A unique installation in the main square in Tempio Pausania, Sardinia, was inaugurated recently. It is dedicated to Italian singer-songwriter Fabrizio De André. A series of colored sails fluctuate in the sky, in the center of this small town. The light and ever-changing installation is designed by Alvisi Kirimoto + Partners together with Renzo Piano, who conceived the early idea.
Born from an idea by Renzo Piano and designed by Alvisi Kirimoto + Partners, the recently-completed project for the central market piazza in Tempio Pausania celebrates the light and the colors of the landscape in Gallura (Sardinia). The installation is dedicated to Italian singer-songwriter Fabrizio De André who chose this part of Sardinia as his retreat.
The idea for this extraordinary homage was born out of the friendship that tied Renzo Piano to Fabrizio De André: it is meant not only to celebrate one of the most sensitive interpreters of human nature, often observed with the eyes of marginalized people, but also to highlight the importance of small towns in Italy, such as Tempio Pausania.
Narrow, irregular street lead to the piazza, surrounded by historical buildings mostly from the 1700s, built with granite blocks, and paved with gray granite, and offer variable glimpses onto the open space. Here the project developed by the architects Massimo Alvisi and Junko Kirimoto, and conceived in continuity with the original idea by architect Renzo Piano, consists in a series of 12 suspended elements whose background is the screen of stone buildings and the market arcade. Colored fabric sails fluctuate in the sky, as if carried by the wind and finally resting, in a sort of unstable balance, on a web made of wires stretched out between the buildings.
The idea of architect Renzo Piano to make a “spiderweb” that could capture the colors of light is hence translated into a light game made of wires and cloths that do not touch the piazza but give it shadow and color.

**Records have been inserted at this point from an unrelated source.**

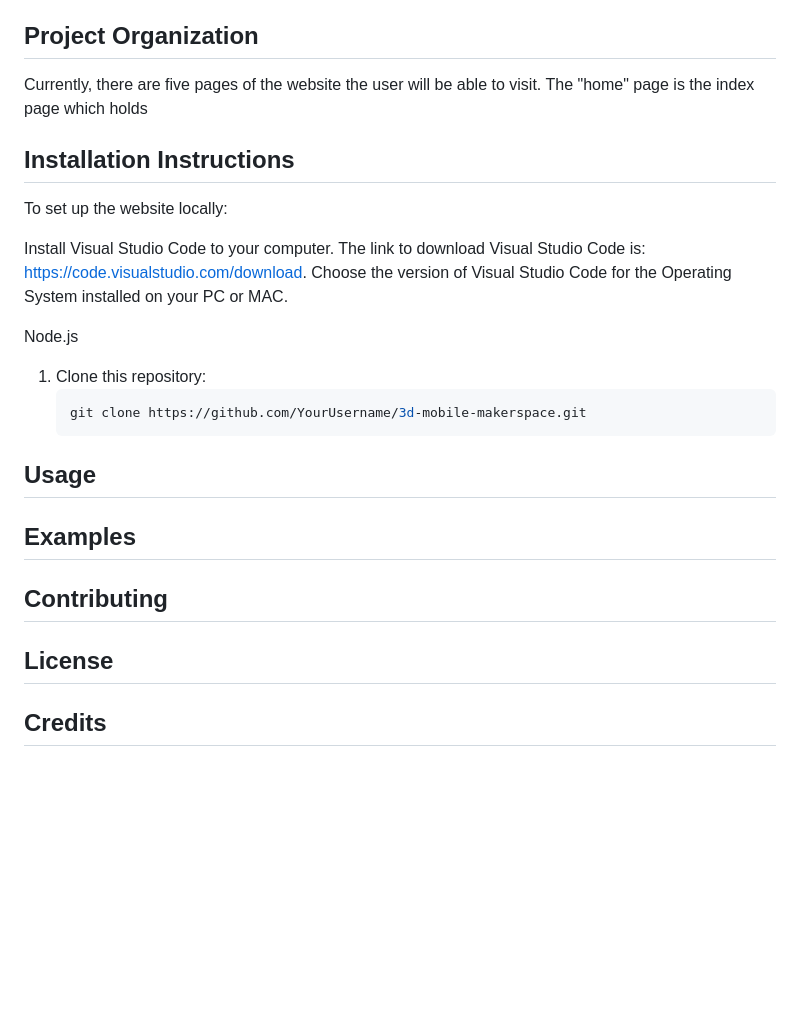
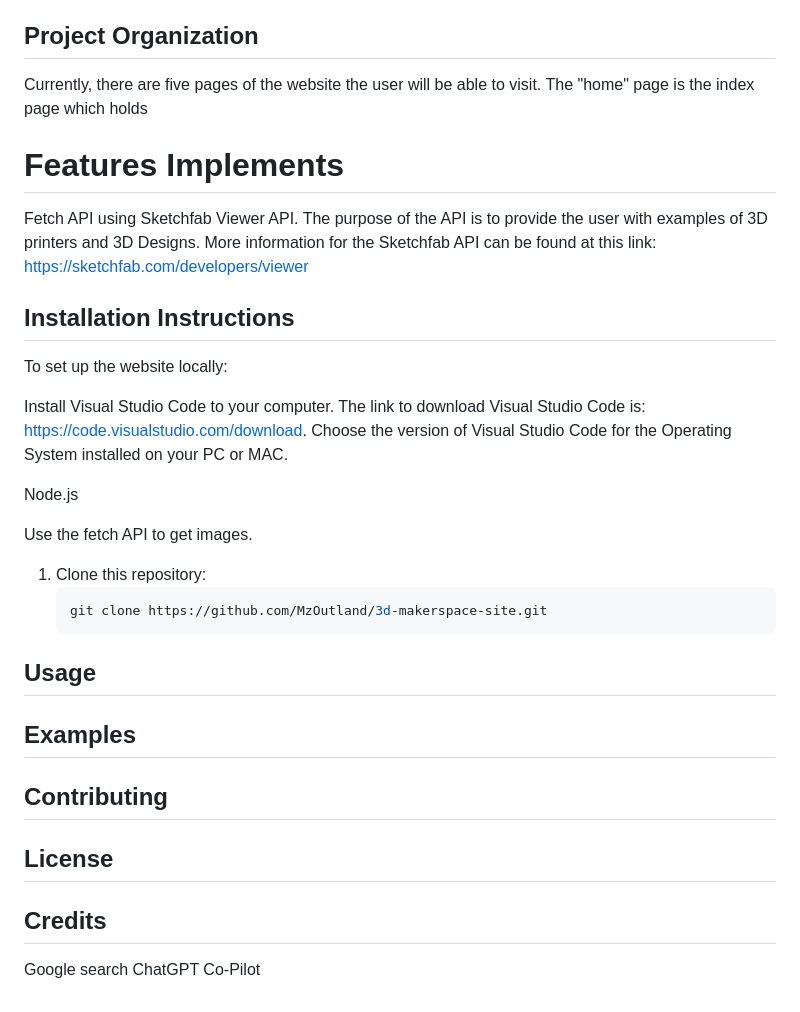
Before and after one commit to MzOutland/3d-makerspace-site, a Markdown page: Readme.md, the part around the change. Drawn GitHub-style; blank space fills up the shorter version.

````diff
--- a/Readme.md
+++ b/Readme.md
@@ -12,6 +12,10 @@ My capstone is a "How-to" website for creating a 3D Mobile Makerspace. The Websi
 
 Currently, there are five pages of the website the user will be able to visit. The "home" page is the index page which holds
 
+# Features Implements
+
+Fetch API using Sketchfab Viewer API. The purpose of the API is to provide the user with examples of 3D printers and 3D Designs. More information for the Sketchfab API can be found at this link: https://sketchfab.com/developers/viewer
+
 ## Installation Instructions
 
 To set up the website locally:
@@ -20,9 +24,11 @@ Install Visual Studio Code to your computer. The link to download Visual Studio
 
 Node.js
 
+Use the fetch API to get images.
+
 1. Clone this repository:
    ```bash
-   git clone https://github.com/YourUsername/3d-mobile-makerspace.git
+   git clone https://github.com/MzOutland/3d-makerspace-site.git
    ```
 
 ## Usage
@@ -34,3 +40,7 @@ Node.js
 ## License
 
 ## Credits
+
+Google search
+ChatGPT
+Co-Pilot
````
Also changed, not shown: images/makerbot-replicator-plus.jpg (added), 1 other file.
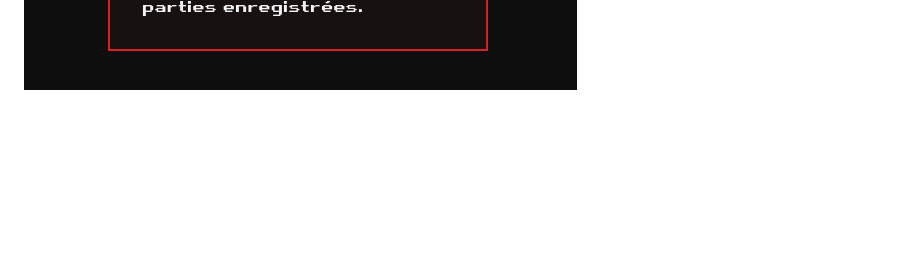
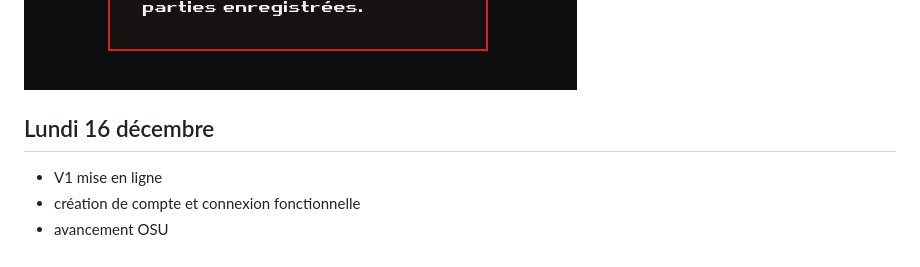
Before and after one commit to camarm-dev/nsi-projet-minijeux, a Markdown page: JOURNAL.md, the part around the change. GitHub-like rendering; blank space fills up the shorter version.

```diff
--- a/JOURNAL.md
+++ b/JOURNAL.md
@@ -95,3 +95,8 @@ _Schéma de la BDD_
 - Mise en place d'une page de profil
 
 ![img.png](.github/images/profile.png)
+
+## Lundi 16 décembre
+- V1 mise en ligne
+- création de compte et connexion fonctionnelle
+- avancement OSU
```
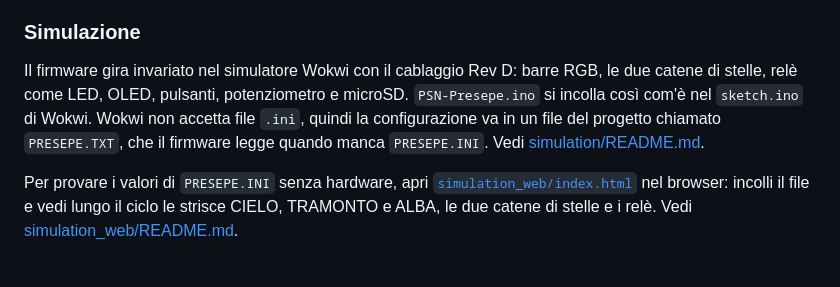
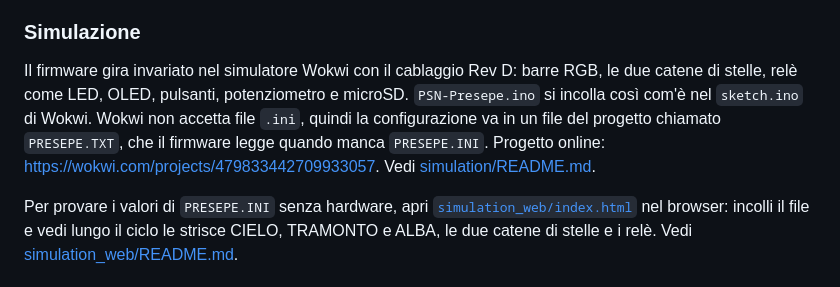
Before and after one commit to zanac/PSN-Presepe-2026, a Markdown page: README.it.md, the part around the change. Rendered like a GitHub page.

Commit message:
Wokwi: link to the new online project (two star chains)
Co-Authored-By: Claude Opus 5.5 <noreply@anthropic.com>
Claude-Session: https://claude.ai/code/session_01S57jeHAWREhchCq9pZcfbq

```diff
--- a/README.it.md
+++ b/README.it.md
@@ -477,7 +477,7 @@ Premi **TEST durante i 3 s della schermata iniziale** ("by Vanni", in basso `TES
 
 ### Simulazione
 
-Il firmware gira invariato nel simulatore Wokwi con il cablaggio Rev D: barre RGB, le due catene di stelle, relè come LED, OLED, pulsanti, potenziometro e microSD. `PSN-Presepe.ino` si incolla così com'è nel `sketch.ino` di Wokwi. Wokwi non accetta file `.ini`, quindi la configurazione va in un file del progetto chiamato `PRESEPE.TXT`, che il firmware legge quando manca `PRESEPE.INI`. Vedi [simulation/README.md](simulation/README.md).
+Il firmware gira invariato nel simulatore Wokwi con il cablaggio Rev D: barre RGB, le due catene di stelle, relè come LED, OLED, pulsanti, potenziometro e microSD. `PSN-Presepe.ino` si incolla così com'è nel `sketch.ino` di Wokwi. Wokwi non accetta file `.ini`, quindi la configurazione va in un file del progetto chiamato `PRESEPE.TXT`, che il firmware legge quando manca `PRESEPE.INI`. Progetto online: <https://wokwi.com/projects/479833442709933057>. Vedi [simulation/README.md](simulation/README.md).
 
 Per provare i valori di `PRESEPE.INI` senza hardware, apri [`simulation_web/index.html`](simulation_web/index.html) nel browser: incolli il file e vedi lungo il ciclo le strisce CIELO, TRAMONTO e ALBA, le due catene di stelle e i relè. Vedi [simulation_web/README.md](simulation_web/README.md).
 
```
Also changed, not shown: README.md (+1 -1 lines), simulation/README.md (+1 -1 lines).
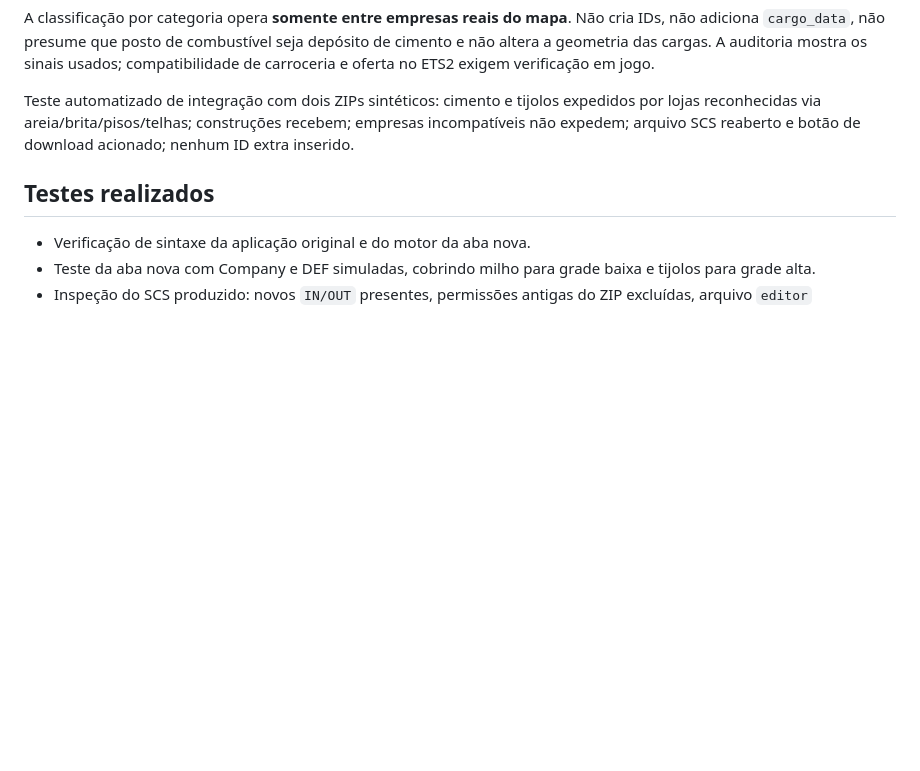
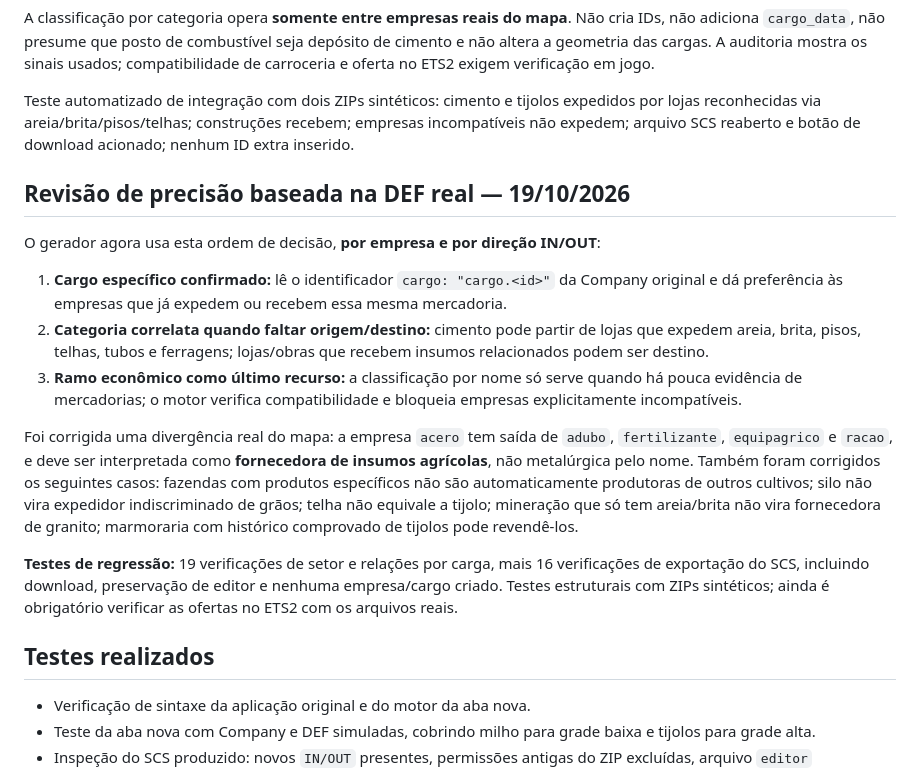
Before and after one commit to Lucas-Andrade-de-Carvalho/ets2-mod-builder, a Markdown page: README.md, the part around the change. Drawn GitHub-style; blank space fills up the shorter version.

Commit message:
docs: prioridade cargo IN/OUT, reconciliação setores reais e 35 verificações de regressão

```diff
--- a/README.md
+++ b/README.md
@@ -167,6 +167,18 @@ A classificação por categoria opera **somente entre empresas reais do mapa**.
 
 Teste automatizado de integração com dois ZIPs sintéticos: cimento e tijolos expedidos por lojas reconhecidas via areia/brita/pisos/telhas; construções recebem; empresas incompatíveis não expedem; arquivo SCS reaberto e botão de download acionado; nenhum ID extra inserido.
 
+## Revisão de precisão baseada na DEF real — 19/10/2026
+
+O gerador agora usa esta ordem de decisão, **por empresa e por direção IN/OUT**:
+
+1. **Cargo específico confirmado:** lê o identificador `cargo: "cargo.<id>"` da Company original e dá preferência às empresas que já expedem ou recebem essa mesma mercadoria.
+2. **Categoria correlata quando faltar origem/destino:** cimento pode partir de lojas que expedem areia, brita, pisos, telhas, tubos e ferragens; lojas/obras que recebem insumos relacionados podem ser destino.
+3. **Ramo econômico como último recurso:** a classificação por nome só serve quando há pouca evidência de mercadorias; o motor verifica compatibilidade e bloqueia empresas explicitamente incompatíveis.
+
+Foi corrigida uma divergência real do mapa: a empresa `acero` tem saída de `adubo`, `fertilizante`, `equipagrico` e `racao`, e deve ser interpretada como **fornecedora de insumos agrícolas**, não metalúrgica pelo nome. Também foram corrigidos os seguintes casos: fazendas com produtos específicos não são automaticamente produtoras de outros cultivos; silo não vira expedidor indiscriminado de grãos; telha não equivale a tijolo; mineração que só tem areia/brita não vira fornecedora de granito; marmoraria com histórico comprovado de tijolos pode revendê-los.
+
+**Testes de regressão:** 19 verificações de setor e relações por carga, mais 16 verificações de exportação do SCS, incluindo download, preservação de editor e nenhuma empresa/cargo criado. Testes estruturais com ZIPs sintéticos; ainda é obrigatório verificar as ofertas no ETS2 com os arquivos reais.
+
 ## Testes realizados
 
 - Verificação de sintaxe da aplicação original e do motor da aba nova.
```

When the sails are closed, “12 colored pencils” (the reference here is to a great passion Fabrizio De André had for Faber-Castell crayons, hence the peculiar nickname his friends gave him) seem to be suspended between the granite walls.
The construction for this installation consisted